We did not and do not need a recession. We do not need the Fed to cause one.
I did not revise my inflation forecast on the wage data—no reason to. I did revise it favorably on the PCE inflation data this week. On the jobs day, I favorably revised my forecast for a soft landing even more. Solid wage growth will provide income to buffer families, especially those with little savings, when the full effect of the Fed rate hikes comes next year. Consumer spending is almost 70% of the U.S. economy; income is the biggest driver of spending, and the largest source of income is paychecks. Inflation is coming down, and workers are doing well. That is the only path to a soft landing, which is increasingly likely. That’s the best news of all!
Finally, the highest cost of the hawks is not the Fed doing too much. It’s our future. If we listen to the hawks now, we will wreck our ability to build a more resilient, productive economy. Thursday, I spoke to a group of individuals who serve on the Board of Directors of Fortune 500 companies across sectors, including energy and technology. One warned that many CEOs are listening to the doomsayers and pulling back on capital investments. We need capital investments to protect us from future inflation, fight climate change, and improve our infrastructure. What are you doing?
There’s a better way. Isabella Weber’s new research with colleagues explains why targeted efforts are required. The Fed’s tools in monetary policy are not targeted.
The world needs sound economic advice.
The past year proved the doves wrong; inflation is still high, albeit stepping down. It also proved the hawks wrong; we did not need a recession to turn inflation down.
Good macroeconomists update their outlook as we learn more about the world. Since the pandemic began, we have seen that from the Fed. Its optimism in 2021 shifted to pessimism in 2022, and as we enter 2023, it is shifting back to optimism again. Correct.
Given all we learned recently, the inflation hawks must explain why they remain so pessimistic. Put the best current arguments on the table and judge them on merit.
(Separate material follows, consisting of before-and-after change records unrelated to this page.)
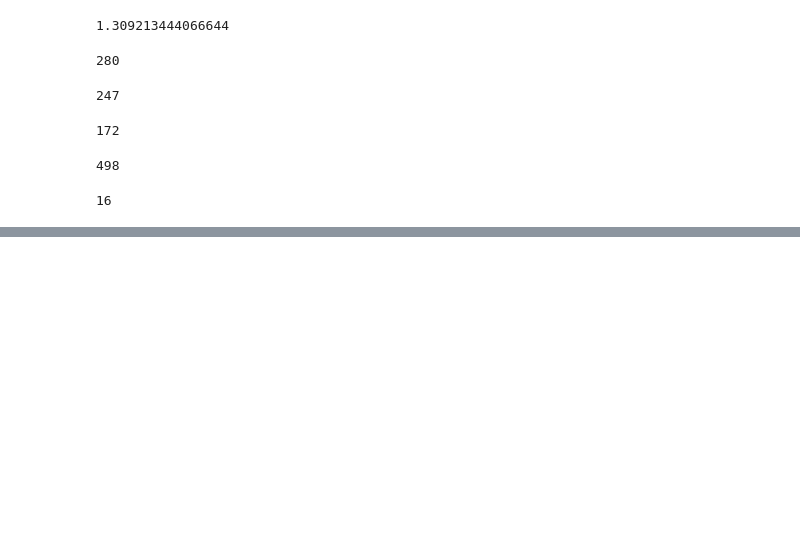
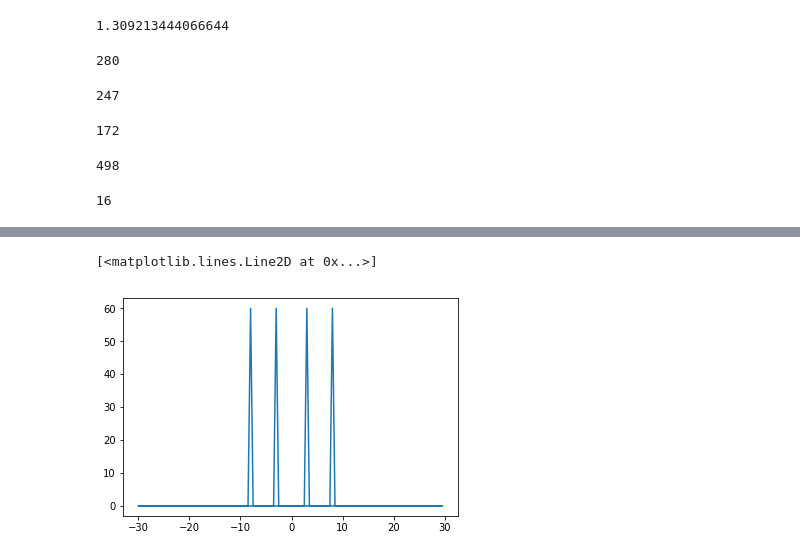
Before and after one commit to matthew-haines/starterhacks, a Jupyter notebook: collection/workbook.ipynb, the cells around one changed output, grey strips where cells are left out. Drawn from its saved outputs; the diff is of its cells as text; code cells hidden in the pictures; blank space fills up the shorter version.

```diff
--- a/collection/workbook.ipynb
+++ b/collection/workbook.ipynb
@@ -237,0 +246,7 @@ complexity(dfr.values)
+# %%
+y = scipy.fftpack.fft(x)
+freqs = scipy.fftpack.fftfreq(len(x)) * samplingrate
+plt.plot(freqs, np.abs(y))
+# %% [output]
+[<matplotlib.lines.Line2D at 0x...>]
+[figure, added]
```
Also changed, not shown: parts of 26 cells of this notebook, 7 other files.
I have seen nothing from the hawks to sway me. Nothing. And I am looking. Being wrong about inflation crushed me this spring. I set an even higher bar to become optimistic again. This week decisively pushed me over the bar. We are not out of the woods, and I do not expect a soft landing to be here until well into next year. If it comes, I will not do a victory dance on the graves dug in the past three years. I will be profoundly relieved and grateful. We all will be.
If you enjoyed today’s post, please subscribe. In addition, a paid subscription allows me to continue writing here and pursue my policy work as a self-employed economist. I will write a post later this week on Chair Powell’s speech tomorrow, largely for paid subscribers.
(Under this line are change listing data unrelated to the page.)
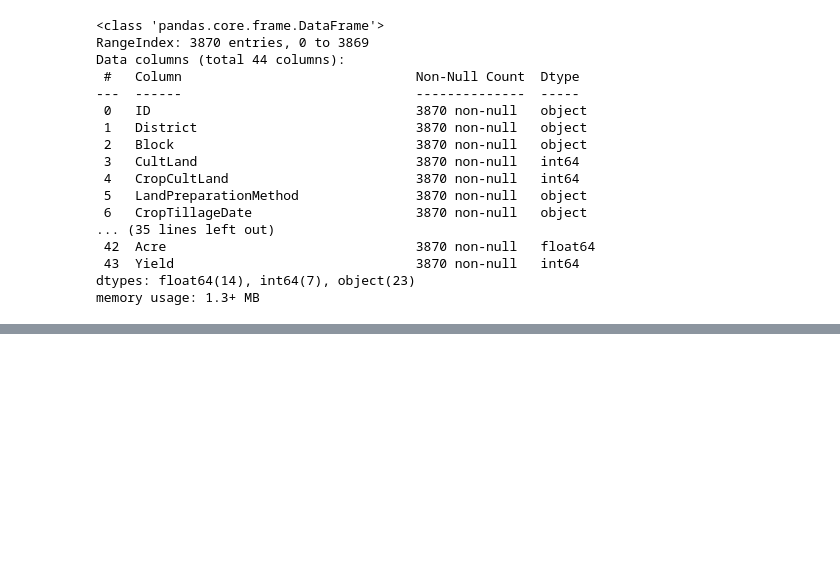
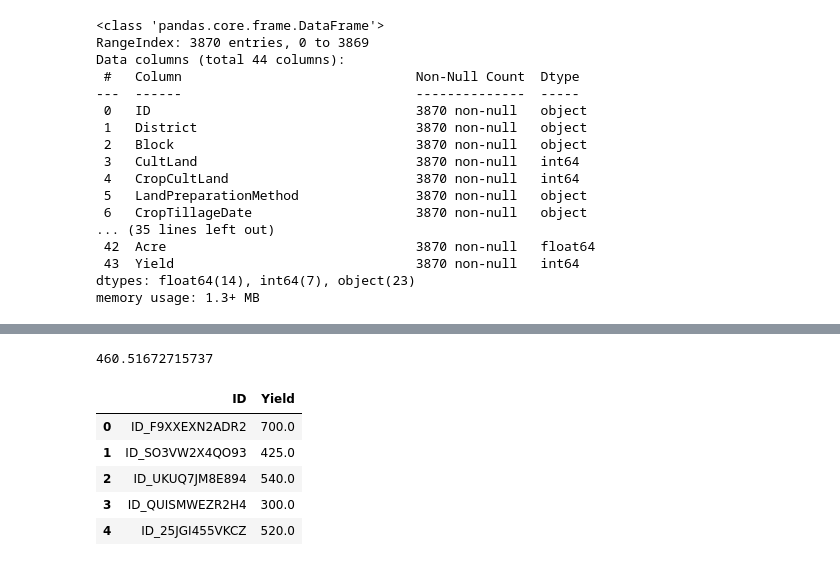
Before and after one commit to Turindwa/DigitalGreenCropYeildEstimateChallenge, a Jupyter notebook: DigitalGreenProjectNotebook.ipynb, the cells around one changed output, grey strips where cells are left out. Cells and saved outputs as stored; diff of their text form; code cells hidden in the pictures; blank space fills up the shorter version.

Commit message:
add prediction with decision tree regressor

```diff
--- a/DigitalGreenProjectNotebook.ipynb
+++ b/DigitalGreenProjectNotebook.ipynb
@@ -51,3 +51,35 @@ AttributeError: module 'matplotlib' has no attribute 'show'
 [figure]
 # %%
-test.plot(kind="scatter", x="longitude", y="latitude")
+X = train.drop(['ID', 'Yield'], axis = 1)
+X =X.select_dtypes(include=np.number)
+y = train.Yield
+X_train, X_test, y_train, y_test = train_test_split(X, y, test_size = 0.25, random_state = 1234)
+# %%
+from sklearn.tree import DecisionTreeRegressor
+clf=DecisionTreeRegressor()
+model=clf.fit(X_train.fillna(0), y_train)
+
+# Make predictions
+preds = model.predict(X_test.fillna(0))
+
+# Measure model performance
+mean_squared_error(y_test, preds, squared=False)
+# %% [output]
+460.51672715737
+# %%
+# Make predictions on the Zindi test set
+test_df = test[X.columns]
+preds = model.predict(test_df.fillna(0))
+
+# Create submisiion file to be uploaded to Zindi for scoring
+sub = pd.DataFrame({'ID': test.ID, 'Yield': preds})
+sub.to_csv('BenchmarkSubmission.csv', index = False)
+
+sub.head()
+# %% [output]
+|  | ID | Yield |
+| 0 | ID_F9XXEXN2ADR2 | 700.0 |
+| 1 | ID_SO3VW2X4QO93 | 425.0 |
+| 2 | ID_UKUQ7JM8E894 | 540.0 |
+| 3 | ID_QUISMWEZR2H4 | 300.0 |
+| 4 | ID_25JGI455VKCZ | 520.0 |
```
Also changed, not shown: parts of 2 cells of this notebook, 1 other file.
Personal disposable income, after inflation, increased by 0.4% in October. Consumer spending rose 0.5%. That’s very good. That’s so important to families and small businesses.
More than any private inflation forecaster, you should follow Ricardo Trezzi. After leaving the Fed, he founded Underlying Inflation Consulting.
Hi, a question on the inflation target. Going forward inflation may get structurally higher and volatile due to factors largely beyond the Fed's control (commodity, trade, supply chains, etc.). Wouldn't keeping the 2% target induce a structural contractionary bias to monetary policy? In this sense a higher target would make sense, and maybe would not harm the CB's credibility, not to mention the positive effect on debt dynamics. In other words, one could say that the 2% target was good for the world we saw in the 90s/00s but may not be fit for the 2020s. Thanks.
What are your thoughts on inflation being sticky? The higher end of inflation is easier to tame, but the closer we get to 2, the stickier inflation becomes. We are still estimated to be ABOVE 7 percent. Progress is great, but the job isn't close to being finished.
Thanks for the awesome post! Interested to hear your thoughts.